bundle. Cheap and cheerful optical effects and daft noises
abound, as magic is hurled about with a furious waggling
of hands and spells are cast by pouring wine for the Gods
and doing a back flip. At the climax director Lee throws
all caution to the wind and turns his villain into a cel-drawn
animated dragon and arms his good guys with antique rocket
launchers that appear from nowhere, including a multi-barrel
affair that bears a striking resemblance to Reggie's gun
in Phantasm II.
By this point it's hard not to have warmed to the film's
exuberant charm and its brazen disregard for any real continuity
of style, cheerfully hopping from horror to action to martial
arts to fantasy to slapstick to Carry-On smuttiness, at
times even stitching them merrily all together into a single lunatic sequence.
When it doesn't work you really do groan, but for the most
part it's great fun, executed with a deft mixture of energy,
imagination and outright silliness.
Non-anamorphic 16:9, a fair few dust spots and some sudden,
mid-scene changes of colour saturation and contrast levels
– yep, this is a 55th Chamber disc all right. But
hang on a minute, in other respects this is not that bad
a transfer at all, with a decent level of detail, and contrast

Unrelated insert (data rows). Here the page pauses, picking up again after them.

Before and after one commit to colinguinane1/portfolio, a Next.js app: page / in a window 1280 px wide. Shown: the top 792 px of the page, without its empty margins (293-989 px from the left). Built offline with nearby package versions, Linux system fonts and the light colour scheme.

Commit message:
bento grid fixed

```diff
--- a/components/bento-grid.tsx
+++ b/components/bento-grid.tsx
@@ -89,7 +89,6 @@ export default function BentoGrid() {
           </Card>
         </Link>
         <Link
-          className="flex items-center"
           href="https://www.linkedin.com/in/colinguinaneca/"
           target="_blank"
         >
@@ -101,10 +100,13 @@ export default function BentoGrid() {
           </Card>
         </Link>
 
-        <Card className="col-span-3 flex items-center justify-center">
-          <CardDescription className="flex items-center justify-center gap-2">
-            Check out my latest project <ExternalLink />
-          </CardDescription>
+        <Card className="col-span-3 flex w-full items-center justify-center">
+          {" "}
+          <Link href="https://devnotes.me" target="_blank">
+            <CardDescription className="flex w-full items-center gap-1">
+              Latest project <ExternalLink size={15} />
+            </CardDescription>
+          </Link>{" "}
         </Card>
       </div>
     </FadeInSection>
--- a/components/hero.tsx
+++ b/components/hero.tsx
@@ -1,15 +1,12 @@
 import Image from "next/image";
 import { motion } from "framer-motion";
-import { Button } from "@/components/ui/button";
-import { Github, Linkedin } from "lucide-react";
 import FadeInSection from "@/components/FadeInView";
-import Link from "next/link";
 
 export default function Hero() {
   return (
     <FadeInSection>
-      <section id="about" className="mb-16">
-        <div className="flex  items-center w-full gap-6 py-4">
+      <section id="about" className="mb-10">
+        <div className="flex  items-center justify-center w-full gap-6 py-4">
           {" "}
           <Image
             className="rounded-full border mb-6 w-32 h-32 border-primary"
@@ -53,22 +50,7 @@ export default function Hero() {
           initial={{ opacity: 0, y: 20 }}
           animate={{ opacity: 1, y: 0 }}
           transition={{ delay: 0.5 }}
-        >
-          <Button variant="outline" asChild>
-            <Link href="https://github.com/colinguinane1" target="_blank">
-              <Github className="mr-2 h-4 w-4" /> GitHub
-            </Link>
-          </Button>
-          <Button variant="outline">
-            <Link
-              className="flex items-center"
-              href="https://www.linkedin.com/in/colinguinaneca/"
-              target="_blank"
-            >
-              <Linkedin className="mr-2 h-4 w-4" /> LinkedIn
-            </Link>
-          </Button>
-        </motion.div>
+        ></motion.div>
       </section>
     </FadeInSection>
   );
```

levels and colour, though inconsistent, often very good.
All in all, this is 55th Chamber's best transfer yet.
is mono 2.0 and a little fluffy, with minor distortion on
ever only an English dub is available, and it does tend
to add to the comedy value, not least in the choice of voices,
with old Wa Wan sounding like a fresh-faced 18-year-old
and the androgynous Shu-Chen voiced by what sounds like
a camp female impersonator.
usual stuff here, with the home-made Kung Fu
Wonder Child promotional Trailer (1:20), the
Image Gallery (0:57) and promos
for other 55th Chamber releases.
it's silly, yes it's painfully unfunny in places, and yes
characters drop out of the story with no explanation, but
in all other respects this is damned good fun, an unashamedly
daft genre jape with fine fights and a bucketful of cheek.
For once I'm prepared to recommend the DVD – the transfer
is pretty good, and at £6 you can't really go wrong.